British diver 'over the moon' after successful rescue of Thailand football team from cave

A group of British divers who helped 12 Thai boys and their football coach escape from a flooded cave complex are "over the moon" with the outcome.

Tim Acton, one of the British experts drafted in to help with the monumental rescue, admitted those involved were now "tired" but "really happy".

Speaking to ITV News, Mr Acton said: "Everyone's over the moon - they're ecstatic', adding that saving the boys had left his fellow rescuers "very emotional".

Mr Acton and a number of British divers were specifically drafted in to help with the mission alongside Thailand's navy seals.

Following their 18-day ordeal, the 12 youngsters are now being cared for in hospital as they embark upon their recovery.

On Wednesday, Thailand's Prime Minister issued a special notice of thanks to all those involved in the rescue operation.

The plight of the young footballers, who went missing along with their sport coach while exploring the Luang Nang Non Cave, Chiang Rai province, had gripped the world's attention for more than two weeks.

Having drafted in a number of foreign experts, British divers Rick Stanton and John Volanthen were the first to make contact with the youngsters after their disappearance.

Richard Stanton and John Volanthen found the 12 Thai boys.

Each of the boys lost about 2kg in weight during their ordeal, while a handful of the group are currently being treated for lung infections.

While each of the 12 youngsters remain in hospital, they are all generally in good health.

  • Why are the boys now being quarantined?

The plight of the Wild Boars football team gripped the world.

The boys have not been able to be reunited with their families yet as tests are ongoing to check that they are clear of infections.

The group was malnourished and weak, and doctors are probably worried that they could be susceptible to germs spread by family members or other visitors

It is also possible they are infection risks to others. Thai doctors have said they do not know what type of unusual illnesses the boys may have picked up in the cave.

  • What lies ahead for the boys?

The boys had to make their way 2.5 miles through the cave.

Experts say the most likely problems will stem from "the stress associated with this harrowing experience".

One of the Thai doctors said the boys were happy but that psychologists would be evaluating them.

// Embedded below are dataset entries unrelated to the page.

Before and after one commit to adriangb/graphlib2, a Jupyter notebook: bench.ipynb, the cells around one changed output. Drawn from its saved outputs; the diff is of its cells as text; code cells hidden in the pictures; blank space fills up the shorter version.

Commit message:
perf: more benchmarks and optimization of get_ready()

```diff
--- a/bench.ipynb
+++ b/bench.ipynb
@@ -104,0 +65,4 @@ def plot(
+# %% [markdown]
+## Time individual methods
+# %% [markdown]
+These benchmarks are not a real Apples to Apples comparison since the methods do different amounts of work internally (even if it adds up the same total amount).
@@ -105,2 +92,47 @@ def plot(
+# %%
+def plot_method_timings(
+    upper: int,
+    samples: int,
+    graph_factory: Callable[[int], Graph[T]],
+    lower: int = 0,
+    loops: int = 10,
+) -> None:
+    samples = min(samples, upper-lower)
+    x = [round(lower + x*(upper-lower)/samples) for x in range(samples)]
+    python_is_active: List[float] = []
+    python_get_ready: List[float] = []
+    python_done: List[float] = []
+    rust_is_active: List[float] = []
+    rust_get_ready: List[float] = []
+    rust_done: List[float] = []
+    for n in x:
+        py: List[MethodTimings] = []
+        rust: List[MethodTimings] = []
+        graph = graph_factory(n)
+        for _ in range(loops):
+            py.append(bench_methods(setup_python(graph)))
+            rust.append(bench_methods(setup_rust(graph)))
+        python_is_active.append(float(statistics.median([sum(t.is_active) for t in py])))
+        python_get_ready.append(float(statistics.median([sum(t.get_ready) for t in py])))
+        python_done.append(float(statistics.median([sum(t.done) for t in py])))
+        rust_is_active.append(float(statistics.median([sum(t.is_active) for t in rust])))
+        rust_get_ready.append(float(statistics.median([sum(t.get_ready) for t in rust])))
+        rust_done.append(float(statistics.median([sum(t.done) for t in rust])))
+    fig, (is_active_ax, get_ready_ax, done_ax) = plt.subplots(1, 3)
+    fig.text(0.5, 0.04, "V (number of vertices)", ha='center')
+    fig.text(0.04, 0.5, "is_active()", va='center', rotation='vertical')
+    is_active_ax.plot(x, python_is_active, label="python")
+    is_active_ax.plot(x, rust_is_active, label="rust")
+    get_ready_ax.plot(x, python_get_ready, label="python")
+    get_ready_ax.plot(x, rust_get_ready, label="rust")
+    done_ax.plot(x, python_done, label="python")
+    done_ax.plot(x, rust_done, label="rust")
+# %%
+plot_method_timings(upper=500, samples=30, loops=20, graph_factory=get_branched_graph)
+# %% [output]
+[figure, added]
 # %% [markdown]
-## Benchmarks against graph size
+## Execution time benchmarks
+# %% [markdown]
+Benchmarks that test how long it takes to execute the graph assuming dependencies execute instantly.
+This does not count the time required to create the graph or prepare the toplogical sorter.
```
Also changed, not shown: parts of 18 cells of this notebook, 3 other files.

The guided escape was stressful, and the Thai Prime Minister said the boys were given an anti-anxiety medication to help calm their nerves.